(Version difference data)
----

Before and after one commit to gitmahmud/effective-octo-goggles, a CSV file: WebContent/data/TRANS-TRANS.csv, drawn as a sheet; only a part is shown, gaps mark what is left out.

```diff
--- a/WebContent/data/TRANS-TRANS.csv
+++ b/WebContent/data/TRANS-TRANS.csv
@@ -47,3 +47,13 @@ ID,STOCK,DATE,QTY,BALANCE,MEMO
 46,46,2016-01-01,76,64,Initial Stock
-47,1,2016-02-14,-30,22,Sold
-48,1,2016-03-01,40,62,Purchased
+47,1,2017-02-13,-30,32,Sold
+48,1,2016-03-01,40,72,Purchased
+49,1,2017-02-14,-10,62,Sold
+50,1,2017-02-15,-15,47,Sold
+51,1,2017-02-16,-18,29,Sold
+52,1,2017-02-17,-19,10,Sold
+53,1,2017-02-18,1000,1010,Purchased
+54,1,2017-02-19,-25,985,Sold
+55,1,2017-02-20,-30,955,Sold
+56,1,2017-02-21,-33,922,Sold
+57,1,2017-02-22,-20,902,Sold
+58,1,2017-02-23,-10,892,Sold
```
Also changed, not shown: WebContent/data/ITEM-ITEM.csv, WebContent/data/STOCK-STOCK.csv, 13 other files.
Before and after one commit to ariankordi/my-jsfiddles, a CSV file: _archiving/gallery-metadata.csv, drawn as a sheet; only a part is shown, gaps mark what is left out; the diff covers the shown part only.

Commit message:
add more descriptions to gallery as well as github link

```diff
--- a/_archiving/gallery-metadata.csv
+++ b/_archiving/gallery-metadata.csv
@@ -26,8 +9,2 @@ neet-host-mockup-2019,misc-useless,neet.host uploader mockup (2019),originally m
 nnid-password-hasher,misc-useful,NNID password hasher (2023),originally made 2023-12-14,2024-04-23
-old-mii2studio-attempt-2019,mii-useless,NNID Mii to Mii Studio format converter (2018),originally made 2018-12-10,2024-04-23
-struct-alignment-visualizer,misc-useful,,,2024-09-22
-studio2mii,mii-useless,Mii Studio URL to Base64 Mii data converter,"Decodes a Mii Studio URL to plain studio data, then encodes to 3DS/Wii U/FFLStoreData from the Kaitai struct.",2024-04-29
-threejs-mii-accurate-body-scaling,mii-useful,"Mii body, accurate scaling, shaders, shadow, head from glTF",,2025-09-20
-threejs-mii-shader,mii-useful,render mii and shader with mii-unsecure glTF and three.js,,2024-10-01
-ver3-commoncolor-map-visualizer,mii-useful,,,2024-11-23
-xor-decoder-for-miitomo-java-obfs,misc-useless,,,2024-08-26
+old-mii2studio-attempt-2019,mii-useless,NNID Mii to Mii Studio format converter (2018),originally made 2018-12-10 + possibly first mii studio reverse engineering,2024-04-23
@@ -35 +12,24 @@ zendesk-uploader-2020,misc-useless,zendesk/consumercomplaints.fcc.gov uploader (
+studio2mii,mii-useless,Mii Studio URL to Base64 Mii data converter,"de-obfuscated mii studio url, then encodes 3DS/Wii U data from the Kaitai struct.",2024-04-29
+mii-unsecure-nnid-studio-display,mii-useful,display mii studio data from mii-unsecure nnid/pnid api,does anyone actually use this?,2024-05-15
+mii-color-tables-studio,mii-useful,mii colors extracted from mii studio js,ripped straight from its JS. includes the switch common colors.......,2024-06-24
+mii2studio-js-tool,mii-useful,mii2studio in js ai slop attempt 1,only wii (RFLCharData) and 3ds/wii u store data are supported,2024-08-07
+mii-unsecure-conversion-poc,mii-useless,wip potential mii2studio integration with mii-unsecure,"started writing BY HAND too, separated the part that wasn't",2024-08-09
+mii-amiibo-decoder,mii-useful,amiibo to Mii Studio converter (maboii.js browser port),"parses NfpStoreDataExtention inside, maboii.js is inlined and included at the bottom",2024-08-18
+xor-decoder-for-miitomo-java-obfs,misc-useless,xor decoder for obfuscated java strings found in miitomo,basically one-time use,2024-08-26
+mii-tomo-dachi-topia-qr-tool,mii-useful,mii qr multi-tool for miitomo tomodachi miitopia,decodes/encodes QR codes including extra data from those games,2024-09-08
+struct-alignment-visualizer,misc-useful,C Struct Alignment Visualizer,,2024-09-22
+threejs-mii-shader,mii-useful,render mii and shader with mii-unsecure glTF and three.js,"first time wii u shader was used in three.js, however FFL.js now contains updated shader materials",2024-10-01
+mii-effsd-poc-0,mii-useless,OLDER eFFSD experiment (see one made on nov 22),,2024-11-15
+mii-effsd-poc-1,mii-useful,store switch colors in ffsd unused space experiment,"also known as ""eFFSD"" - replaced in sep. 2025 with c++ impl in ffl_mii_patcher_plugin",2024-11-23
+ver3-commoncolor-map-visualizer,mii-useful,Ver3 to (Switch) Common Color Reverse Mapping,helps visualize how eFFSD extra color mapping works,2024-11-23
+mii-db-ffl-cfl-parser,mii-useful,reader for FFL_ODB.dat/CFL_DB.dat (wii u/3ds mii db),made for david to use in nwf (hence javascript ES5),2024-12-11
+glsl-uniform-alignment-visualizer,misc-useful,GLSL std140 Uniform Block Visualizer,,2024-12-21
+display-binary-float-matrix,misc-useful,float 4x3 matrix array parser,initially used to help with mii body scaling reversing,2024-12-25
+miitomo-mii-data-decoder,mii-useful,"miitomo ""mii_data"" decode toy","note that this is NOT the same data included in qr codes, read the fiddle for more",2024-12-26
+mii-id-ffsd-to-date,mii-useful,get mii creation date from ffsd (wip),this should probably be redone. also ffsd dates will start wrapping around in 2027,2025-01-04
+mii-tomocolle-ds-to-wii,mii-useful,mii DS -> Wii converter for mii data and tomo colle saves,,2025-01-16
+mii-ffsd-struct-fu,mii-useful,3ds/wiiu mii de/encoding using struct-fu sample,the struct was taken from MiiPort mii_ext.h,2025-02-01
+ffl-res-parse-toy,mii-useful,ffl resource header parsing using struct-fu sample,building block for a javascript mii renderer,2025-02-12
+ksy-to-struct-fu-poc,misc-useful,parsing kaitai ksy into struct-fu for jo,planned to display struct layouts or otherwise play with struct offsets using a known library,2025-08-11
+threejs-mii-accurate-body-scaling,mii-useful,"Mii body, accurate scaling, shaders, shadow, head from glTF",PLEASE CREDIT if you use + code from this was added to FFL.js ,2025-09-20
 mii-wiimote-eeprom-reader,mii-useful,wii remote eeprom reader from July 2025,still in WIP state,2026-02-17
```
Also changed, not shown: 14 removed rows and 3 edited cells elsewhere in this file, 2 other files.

----

▶ Exercise brief: Scan the data above and copy each line containing the word "metadata".

▶ Task solution:
Before and after one commit to ariankordi/my-jsfiddles, a CSV file: _archiving/gallery-metadata.csv, drawn as a sheet; only a part is shown, gaps mark what is left out; the diff covers the shown part only.
--- a/_archiving/gallery-metadata.csv
+++ b/_archiving/gallery-metadata.csv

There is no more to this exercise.